:: Problem ::
If a line includes "widths", copy it out of the entries.

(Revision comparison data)
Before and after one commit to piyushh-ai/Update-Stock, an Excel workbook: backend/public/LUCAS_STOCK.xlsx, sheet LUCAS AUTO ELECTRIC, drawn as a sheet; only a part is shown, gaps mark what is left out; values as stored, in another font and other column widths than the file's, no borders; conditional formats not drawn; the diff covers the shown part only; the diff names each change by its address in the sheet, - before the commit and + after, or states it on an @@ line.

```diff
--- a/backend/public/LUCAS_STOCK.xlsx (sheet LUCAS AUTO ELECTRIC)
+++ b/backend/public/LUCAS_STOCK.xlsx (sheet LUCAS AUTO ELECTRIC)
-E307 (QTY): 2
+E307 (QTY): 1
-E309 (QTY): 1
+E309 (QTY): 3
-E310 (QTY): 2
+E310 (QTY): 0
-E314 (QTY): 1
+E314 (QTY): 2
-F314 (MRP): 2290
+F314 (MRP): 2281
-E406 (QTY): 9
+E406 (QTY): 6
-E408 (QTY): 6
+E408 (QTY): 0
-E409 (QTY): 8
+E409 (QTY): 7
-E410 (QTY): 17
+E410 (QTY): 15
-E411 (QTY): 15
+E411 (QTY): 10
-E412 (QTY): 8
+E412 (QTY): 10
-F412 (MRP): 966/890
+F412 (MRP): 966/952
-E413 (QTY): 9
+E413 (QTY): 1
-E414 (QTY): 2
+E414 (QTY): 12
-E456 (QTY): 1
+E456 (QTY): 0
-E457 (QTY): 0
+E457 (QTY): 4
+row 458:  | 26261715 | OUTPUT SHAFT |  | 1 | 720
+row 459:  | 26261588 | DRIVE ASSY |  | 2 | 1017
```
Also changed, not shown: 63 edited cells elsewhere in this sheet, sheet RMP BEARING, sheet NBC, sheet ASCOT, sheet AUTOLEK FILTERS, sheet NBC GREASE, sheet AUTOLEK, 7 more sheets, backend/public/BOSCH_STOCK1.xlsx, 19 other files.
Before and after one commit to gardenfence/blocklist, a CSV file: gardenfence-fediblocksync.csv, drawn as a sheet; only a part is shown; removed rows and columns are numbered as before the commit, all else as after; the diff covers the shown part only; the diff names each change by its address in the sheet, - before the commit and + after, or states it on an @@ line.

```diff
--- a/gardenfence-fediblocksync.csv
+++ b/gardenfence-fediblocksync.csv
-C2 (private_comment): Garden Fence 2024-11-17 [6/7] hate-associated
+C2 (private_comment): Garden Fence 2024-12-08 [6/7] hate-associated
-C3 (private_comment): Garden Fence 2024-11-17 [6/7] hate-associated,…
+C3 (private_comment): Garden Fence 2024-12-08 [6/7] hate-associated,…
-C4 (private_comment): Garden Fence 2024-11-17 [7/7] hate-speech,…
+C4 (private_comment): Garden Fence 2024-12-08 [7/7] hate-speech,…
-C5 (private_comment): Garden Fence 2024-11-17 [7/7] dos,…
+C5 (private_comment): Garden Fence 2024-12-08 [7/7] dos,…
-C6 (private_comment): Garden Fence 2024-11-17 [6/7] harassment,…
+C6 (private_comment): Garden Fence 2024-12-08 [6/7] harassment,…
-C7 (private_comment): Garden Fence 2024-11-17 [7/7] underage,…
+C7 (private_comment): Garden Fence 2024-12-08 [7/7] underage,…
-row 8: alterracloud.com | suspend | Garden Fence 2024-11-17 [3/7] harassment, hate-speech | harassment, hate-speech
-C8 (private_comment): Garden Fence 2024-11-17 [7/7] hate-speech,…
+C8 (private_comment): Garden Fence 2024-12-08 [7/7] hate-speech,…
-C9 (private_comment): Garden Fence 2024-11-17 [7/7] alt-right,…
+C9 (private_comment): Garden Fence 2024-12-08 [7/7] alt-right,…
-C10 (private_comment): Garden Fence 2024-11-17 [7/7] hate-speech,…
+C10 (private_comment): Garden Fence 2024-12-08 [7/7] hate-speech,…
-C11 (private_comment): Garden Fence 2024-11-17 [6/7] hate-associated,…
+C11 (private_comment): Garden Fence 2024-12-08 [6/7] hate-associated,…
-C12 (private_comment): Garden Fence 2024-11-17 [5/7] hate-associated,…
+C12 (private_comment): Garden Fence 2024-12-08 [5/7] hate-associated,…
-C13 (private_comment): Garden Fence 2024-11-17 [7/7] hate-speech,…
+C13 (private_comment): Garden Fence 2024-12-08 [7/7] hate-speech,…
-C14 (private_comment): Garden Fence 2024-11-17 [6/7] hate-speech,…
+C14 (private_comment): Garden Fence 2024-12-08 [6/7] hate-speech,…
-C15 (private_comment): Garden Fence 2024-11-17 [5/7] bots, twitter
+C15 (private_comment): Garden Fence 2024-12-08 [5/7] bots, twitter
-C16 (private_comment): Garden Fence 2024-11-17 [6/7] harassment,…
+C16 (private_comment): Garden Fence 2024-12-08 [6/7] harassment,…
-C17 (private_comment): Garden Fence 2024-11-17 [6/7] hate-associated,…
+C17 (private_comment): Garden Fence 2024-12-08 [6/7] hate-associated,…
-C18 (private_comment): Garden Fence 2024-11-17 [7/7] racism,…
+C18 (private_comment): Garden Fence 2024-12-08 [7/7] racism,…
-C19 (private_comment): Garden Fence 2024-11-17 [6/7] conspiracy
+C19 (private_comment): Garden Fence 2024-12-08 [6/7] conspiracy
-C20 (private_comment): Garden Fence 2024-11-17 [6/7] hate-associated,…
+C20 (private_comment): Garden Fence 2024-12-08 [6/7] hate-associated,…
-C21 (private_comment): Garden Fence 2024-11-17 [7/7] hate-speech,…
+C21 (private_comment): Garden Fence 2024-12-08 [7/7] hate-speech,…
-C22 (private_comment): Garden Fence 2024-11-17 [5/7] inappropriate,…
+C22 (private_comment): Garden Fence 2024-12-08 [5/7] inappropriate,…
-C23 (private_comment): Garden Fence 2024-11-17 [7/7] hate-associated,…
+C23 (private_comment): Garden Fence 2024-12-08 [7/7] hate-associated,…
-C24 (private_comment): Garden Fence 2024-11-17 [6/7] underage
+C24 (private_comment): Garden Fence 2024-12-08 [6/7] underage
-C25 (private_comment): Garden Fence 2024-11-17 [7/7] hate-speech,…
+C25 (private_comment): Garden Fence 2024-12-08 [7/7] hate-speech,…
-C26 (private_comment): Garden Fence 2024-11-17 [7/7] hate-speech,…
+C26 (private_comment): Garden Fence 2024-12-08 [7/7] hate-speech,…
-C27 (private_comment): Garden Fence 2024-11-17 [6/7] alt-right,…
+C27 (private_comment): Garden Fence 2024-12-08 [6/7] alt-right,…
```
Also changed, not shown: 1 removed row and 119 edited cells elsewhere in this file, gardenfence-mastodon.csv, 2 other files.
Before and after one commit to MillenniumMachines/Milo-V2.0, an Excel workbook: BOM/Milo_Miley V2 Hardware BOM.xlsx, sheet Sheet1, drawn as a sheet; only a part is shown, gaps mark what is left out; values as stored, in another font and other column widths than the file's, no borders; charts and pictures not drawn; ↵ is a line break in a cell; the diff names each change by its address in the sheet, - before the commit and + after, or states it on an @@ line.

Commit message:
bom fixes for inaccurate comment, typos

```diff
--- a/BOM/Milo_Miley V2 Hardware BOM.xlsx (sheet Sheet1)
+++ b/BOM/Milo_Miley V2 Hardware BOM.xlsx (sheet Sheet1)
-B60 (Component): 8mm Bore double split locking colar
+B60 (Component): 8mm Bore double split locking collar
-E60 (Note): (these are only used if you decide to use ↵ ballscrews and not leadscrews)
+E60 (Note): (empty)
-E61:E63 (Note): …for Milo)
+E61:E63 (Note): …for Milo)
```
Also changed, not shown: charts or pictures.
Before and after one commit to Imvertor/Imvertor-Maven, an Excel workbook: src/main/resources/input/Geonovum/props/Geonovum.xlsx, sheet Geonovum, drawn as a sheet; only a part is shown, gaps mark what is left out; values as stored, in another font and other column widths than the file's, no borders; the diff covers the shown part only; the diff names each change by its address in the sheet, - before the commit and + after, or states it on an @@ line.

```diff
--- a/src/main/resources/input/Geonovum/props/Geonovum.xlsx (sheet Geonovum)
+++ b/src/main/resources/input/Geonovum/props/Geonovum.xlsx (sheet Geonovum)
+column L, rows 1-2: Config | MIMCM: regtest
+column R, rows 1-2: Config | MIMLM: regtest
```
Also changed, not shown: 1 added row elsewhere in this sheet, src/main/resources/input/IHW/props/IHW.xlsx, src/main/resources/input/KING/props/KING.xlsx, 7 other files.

:: The completed task ::
Before and after one commit to piyushh-ai/Update-Stock, an Excel workbook: backend/public/LUCAS_STOCK.xlsx, sheet LUCAS AUTO ELECTRIC, drawn as a sheet; only a part is shown, gaps mark what is left out; values as stored, in another font and other column widths than the file's, no borders; conditional formats not drawn; the diff covers the shown part only; the diff names each change by its address in the sheet, - before the commit and + after, or states it on an @@ line.
Before and after one commit to MillenniumMachines/Milo-V2.0, an Excel workbook: BOM/Milo_Miley V2 Hardware BOM.xlsx, sheet Sheet1, drawn as a sheet; only a part is shown, gaps mark what is left out; values as stored, in another font and other column widths than the file's, no borders; charts and pictures not drawn; ↵ is a line break in a cell; the diff names each change by its address in the sheet, - before the commit and + after, or states it on an @@ line.
Before and after one commit to Imvertor/Imvertor-Maven, an Excel workbook: src/main/resources/input/Geonovum/props/Geonovum.xlsx, sheet Geonovum, drawn as a sheet; only a part is shown, gaps mark what is left out; values as stored, in another font and other column widths than the file's, no borders; the diff covers the shown part only; the diff names each change by its address in the sheet, - before the commit and + after, or states it on an @@ line.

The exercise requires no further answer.